Operating a sewing machine for the first time can seem complicated, but it's really very easy. There are three things you will need to do before you are ready to sew: fill the bobbin, thread the machine and stitch. The Kenmore 12 Stitch machine is designed for the beginning sewer. Marketed exclusively through Sears, replacement parts for the Kenmore machines are available through Sears Customer Service.
Filling the Bobbin
Place the spool of thread on the tall spindle on top of the sewing machine. Pull several feet of thread from the spool and wrap it around the thread guide over the take up lever.
Poke the thread through one of the small holes on the bobbin. Place the bobbin on the short spindle on the right side of the machine. Slide the short bobbin to the right until it clicks.
Loosen the center portion of the hand wheel by holding the outer wheel and turning the central portion toward you.
Plug the electrical cord and the foot pedal into the right hand side of the machine. Place the foot pedal on the floor and plug the electrical cord into the socket.
Grasp the tail of thread emerging from the top of the bobbin and slowly press the foot pedal. The bobbin spins and the thread winds. Stop the winding by lifting your foot off the pedal.
Clip the thread between the spool and the bobbin. Tighten the hand wheel by rotating the central portion toward the back.

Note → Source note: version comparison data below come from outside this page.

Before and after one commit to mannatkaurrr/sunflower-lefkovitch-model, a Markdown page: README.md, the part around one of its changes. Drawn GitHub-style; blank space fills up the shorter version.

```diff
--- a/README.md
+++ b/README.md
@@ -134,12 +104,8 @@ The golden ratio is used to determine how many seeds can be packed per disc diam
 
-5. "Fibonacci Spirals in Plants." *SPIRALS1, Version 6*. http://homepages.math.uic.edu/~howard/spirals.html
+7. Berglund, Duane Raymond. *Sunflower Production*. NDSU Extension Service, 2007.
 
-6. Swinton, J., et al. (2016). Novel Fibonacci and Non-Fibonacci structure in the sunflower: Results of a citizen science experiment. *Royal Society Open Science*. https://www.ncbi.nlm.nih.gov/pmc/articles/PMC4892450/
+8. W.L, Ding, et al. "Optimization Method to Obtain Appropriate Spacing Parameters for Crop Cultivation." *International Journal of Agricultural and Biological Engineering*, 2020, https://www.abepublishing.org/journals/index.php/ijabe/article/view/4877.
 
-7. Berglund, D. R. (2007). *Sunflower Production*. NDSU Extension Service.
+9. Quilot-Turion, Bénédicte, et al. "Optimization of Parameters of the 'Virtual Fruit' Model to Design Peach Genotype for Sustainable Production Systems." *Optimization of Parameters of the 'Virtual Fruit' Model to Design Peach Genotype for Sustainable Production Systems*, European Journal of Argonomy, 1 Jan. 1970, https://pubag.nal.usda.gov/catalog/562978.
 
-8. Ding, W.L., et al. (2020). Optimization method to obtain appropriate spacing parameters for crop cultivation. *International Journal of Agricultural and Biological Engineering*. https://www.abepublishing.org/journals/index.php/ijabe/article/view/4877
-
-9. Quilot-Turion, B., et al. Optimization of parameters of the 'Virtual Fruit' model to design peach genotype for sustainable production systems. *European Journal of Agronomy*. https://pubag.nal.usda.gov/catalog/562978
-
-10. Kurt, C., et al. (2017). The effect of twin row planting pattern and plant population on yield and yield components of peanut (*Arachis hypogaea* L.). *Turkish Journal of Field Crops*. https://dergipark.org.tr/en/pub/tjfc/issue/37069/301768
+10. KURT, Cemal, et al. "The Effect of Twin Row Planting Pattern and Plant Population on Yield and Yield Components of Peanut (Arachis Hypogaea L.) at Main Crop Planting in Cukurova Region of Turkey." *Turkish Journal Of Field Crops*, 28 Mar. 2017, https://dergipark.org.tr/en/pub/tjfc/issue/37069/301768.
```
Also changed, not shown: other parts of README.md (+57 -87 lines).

Raise the needle to its highest position. Pull the sleeve extension off the base of the sewing machine to the left. Open the shuttle door. You will see a small handle folded neatly into the center of a circle. Pull out the bobbin handle and remove the bobbin case.
Slide the bobbin into the case, leaving a 6-inch tail of thread. Slide the thread into the slot on the side of the bobbin case and under the metal tension plate. Holding the handle out from the case, place the bobbin case back in place.
Thread the Machine
Pull 2 feet of thread from the spool. Slide the thread behind the thread guide at the top of the machine. Pull the thread down the front of the sewing machine and slide it under the tension dial making sure that the thread fits between the two metal tension plates.
Pull the thread upwards until it raises the thread guide on the tension dial. Release the thread. Pull the thread upwards. Poke the end of the thread through the hole on the take up lever. Pull the thread back down the front of the machine sliding it into the two thread guides on the front and the single thread guide on the needle.
Thread the needle from front to back. Slide the thread under the presser foot and over the feed dogs. The feed dogs are the small, toothed strips of metal that move the fabric forward. Pull several inches of thread behind the machine.
Hold the thread from the needle in your hand. Slowly rotate the hand wheel until the needle moves down and back up to its highest point. The bobbin thread is wrapped around the needle thread. Slide the pair of scissors between the presser foot and the feed dogs to catch both threads. Pull both threads behind the needle.
Place the scrap fabric between the presser foot and the feed dogs. Line the edge of the seam up with the lines on the machine. The throat plate, or metal plate under the needle, has lines that mark 3/8, 1/2 and 5/8 inch seams. Lower the presser foot with the lever directly behind the needle.
On the right side of the machine is a dial that allows you to choose the type of stitch. Start with the straight stitch. On the right side of the machine, there is a second dial that allows you to chose the length of the stitch.
Turn the hand wheel until the needle pierces the fabric. Slowly press on the foot pedal and make two or three stitches. Hold the lever on the side of the machine down and the machine goes backward. Make two or three backwards stitches and release the lever. The seam is now locked and the machine stitches forward again.
Stitch the entire seam or line of stitching. Reverse a few stitches at the end of the seam by pressing the lever. Stop the machine with the needle in the highest position. Raise the presser foot and slide the fabric free of the machine. Snip the threads.
Things You'll Need
- Scrap fabric
Play with the different stitches available on the dial. Some are decorative, while others are useful for stitching different types of fabric.
Keep your fingers away from the needle when sewing the seam.
- Play with the different stitches available on the dial. Some are decorative, while others are useful for stitching different types of fabric.
- Keep your fingers away from the needle when sewing the seam.
Based in Nashville, Shellie Braeuner has been writing articles since 1986 on topics including child rearing, entertainment, politics and home improvement. Her work has appeared in "The Tennessean" and "Borderlines" as well as a book from Simon & Schuster. Braeuner holds a Master of Education in developmental counseling from Vanderbilt University.